**What is being asked:** Please return all of the entries below exactly as they are written.

Front-end code edit data
-*-*-
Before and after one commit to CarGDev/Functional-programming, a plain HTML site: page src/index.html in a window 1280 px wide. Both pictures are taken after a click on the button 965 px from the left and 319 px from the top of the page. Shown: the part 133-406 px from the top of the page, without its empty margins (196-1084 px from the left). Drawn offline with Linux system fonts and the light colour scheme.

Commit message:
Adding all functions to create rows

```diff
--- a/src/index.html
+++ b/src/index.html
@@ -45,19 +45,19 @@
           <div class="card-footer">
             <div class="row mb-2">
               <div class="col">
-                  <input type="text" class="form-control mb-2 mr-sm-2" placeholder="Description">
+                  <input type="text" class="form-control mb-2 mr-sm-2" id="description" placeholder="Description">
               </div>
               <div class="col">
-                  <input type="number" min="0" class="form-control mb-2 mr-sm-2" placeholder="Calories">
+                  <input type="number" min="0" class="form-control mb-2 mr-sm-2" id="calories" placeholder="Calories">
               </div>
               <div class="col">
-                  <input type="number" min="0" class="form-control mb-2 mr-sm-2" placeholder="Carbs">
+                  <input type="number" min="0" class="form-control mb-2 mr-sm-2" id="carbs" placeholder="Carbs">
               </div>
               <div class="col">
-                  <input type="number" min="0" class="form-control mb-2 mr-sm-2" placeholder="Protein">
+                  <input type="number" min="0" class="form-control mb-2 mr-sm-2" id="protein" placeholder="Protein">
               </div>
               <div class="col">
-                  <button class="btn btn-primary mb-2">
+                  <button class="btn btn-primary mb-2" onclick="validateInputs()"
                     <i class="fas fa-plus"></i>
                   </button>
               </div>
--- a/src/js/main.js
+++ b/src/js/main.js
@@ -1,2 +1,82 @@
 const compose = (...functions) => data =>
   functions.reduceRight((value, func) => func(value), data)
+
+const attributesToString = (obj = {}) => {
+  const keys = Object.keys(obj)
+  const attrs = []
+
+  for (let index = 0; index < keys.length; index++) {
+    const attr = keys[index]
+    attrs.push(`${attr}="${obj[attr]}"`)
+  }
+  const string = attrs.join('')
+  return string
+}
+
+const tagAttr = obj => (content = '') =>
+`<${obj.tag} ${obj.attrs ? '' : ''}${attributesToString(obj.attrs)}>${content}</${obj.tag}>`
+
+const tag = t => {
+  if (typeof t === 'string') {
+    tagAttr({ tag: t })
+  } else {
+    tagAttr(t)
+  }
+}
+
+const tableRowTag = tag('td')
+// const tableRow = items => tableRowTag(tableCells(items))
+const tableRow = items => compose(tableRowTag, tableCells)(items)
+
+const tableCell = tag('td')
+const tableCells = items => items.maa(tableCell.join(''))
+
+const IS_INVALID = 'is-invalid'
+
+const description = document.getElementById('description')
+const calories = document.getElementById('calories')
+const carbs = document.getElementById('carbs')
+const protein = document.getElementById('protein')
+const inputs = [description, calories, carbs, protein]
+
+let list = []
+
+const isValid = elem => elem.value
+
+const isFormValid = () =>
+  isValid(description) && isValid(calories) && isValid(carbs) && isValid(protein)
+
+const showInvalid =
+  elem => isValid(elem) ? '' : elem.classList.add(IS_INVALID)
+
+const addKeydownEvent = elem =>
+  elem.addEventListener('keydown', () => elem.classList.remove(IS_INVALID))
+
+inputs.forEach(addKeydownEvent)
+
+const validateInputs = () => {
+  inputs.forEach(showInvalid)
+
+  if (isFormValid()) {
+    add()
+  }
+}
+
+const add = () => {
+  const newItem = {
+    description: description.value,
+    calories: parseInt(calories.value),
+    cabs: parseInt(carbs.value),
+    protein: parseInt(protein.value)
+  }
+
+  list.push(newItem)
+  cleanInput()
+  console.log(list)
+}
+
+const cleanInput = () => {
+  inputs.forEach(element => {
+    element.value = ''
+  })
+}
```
-*-*-
**Response to this task:**
Before and after one commit to CarGDev/Functional-programming, a plain HTML site: page src/index.html in a window 1280 px wide. Both pictures are taken after a click on the button 965 px from the left and 319 px from the top of the page. Shown: the part 133-406 px from the top of the page, without its empty margins (196-1084 px from the left). Drawn offline with Linux system fonts and the light colour scheme.

Commit message:
Adding all functions to create rows

```diff
--- a/src/index.html
+++ b/src/index.html
@@ -45,19 +45,19 @@
           <div class="card-footer">
             <div class="row mb-2">
               <div class="col">
-                  <input type="text" class="form-control mb-2 mr-sm-2" placeholder="Description">
+                  <input type="text" class="form-control mb-2 mr-sm-2" id="description" placeholder="Description">
               </div>
               <div class="col">
-                  <input type="number" min="0" class="form-control mb-2 mr-sm-2" placeholder="Calories">
+                  <input type="number" min="0" class="form-control mb-2 mr-sm-2" id="calories" placeholder="Calories">
               </div>
               <div class="col">
-                  <input type="number" min="0" class="form-control mb-2 mr-sm-2" placeholder="Carbs">
+                  <input type="number" min="0" class="form-control mb-2 mr-sm-2" id="carbs" placeholder="Carbs">
               </div>
               <div class="col">
-                  <input type="number" min="0" class="form-control mb-2 mr-sm-2" placeholder="Protein">
+                  <input type="number" min="0" class="form-control mb-2 mr-sm-2" id="protein" placeholder="Protein">
               </div>
               <div class="col">
-                  <button class="btn btn-primary mb-2">
+                  <button class="btn btn-primary mb-2" onclick="validateInputs()"
                     <i class="fas fa-plus"></i>
                   </button>
               </div>
--- a/src/js/main.js
+++ b/src/js/main.js
@@ -1,2 +1,82 @@
 const compose = (...functions) => data =>
   functions.reduceRight((value, func) => func(value), data)
+
+const attributesToString = (obj = {}) => {
+  const keys = Object.keys(obj)
+  const attrs = []
+
+  for (let index = 0; index < keys.length; index++) {
+    const attr = keys[index]
+    attrs.push(`${attr}="${obj[attr]}"`)
+  }
+  const string = attrs.join('')
+  return string
+}
+
+const tagAttr = obj => (content = '') =>
+`<${obj.tag} ${obj.attrs ? '' : ''}${attributesToString(obj.attrs)}>${content}</${obj.tag}>`
+
+const tag = t => {
+  if (typeof t === 'string') {
+    tagAttr({ tag: t })
+  } else {
+    tagAttr(t)
+  }
+}
+
+const tableRowTag = tag('td')
+// const tableRow = items => tableRowTag(tableCells(items))
+const tableRow = items => compose(tableRowTag, tableCells)(items)
+
+const tableCell = tag('td')
+const tableCells = items => items.maa(tableCell.join(''))
+
+const IS_INVALID = 'is-invalid'
+
+const description = document.getElementById('description')
+const calories = document.getElementById('calories')
+const carbs = document.getElementById('carbs')
+const protein = document.getElementById('protein')
+const inputs = [description, calories, carbs, protein]
+
+let list = []
+
+const isValid = elem => elem.value
+
+const isFormValid = () =>
+  isValid(description) && isValid(calories) && isValid(carbs) && isValid(protein)
+
+const showInvalid =
+  elem => isValid(elem) ? '' : elem.classList.add(IS_INVALID)
+
+const addKeydownEvent = elem =>
+  elem.addEventListener('keydown', () => elem.classList.remove(IS_INVALID))
+
+inputs.forEach(addKeydownEvent)
+
+const validateInputs = () => {
+  inputs.forEach(showInvalid)
+
+  if (isFormValid()) {
+    add()
+  }
+}
+
+const add = () => {
+  const newItem = {
+    description: description.value,
+    calories: parseInt(calories.value),
+    cabs: parseInt(carbs.value),
+    protein: parseInt(protein.value)
+  }
+
+  list.push(newItem)
+  cleanInput()
+  console.log(list)
+}
+
+const cleanInput = () => {
+  inputs.forEach(element => {
+    element.value = ''
+  })
+}
```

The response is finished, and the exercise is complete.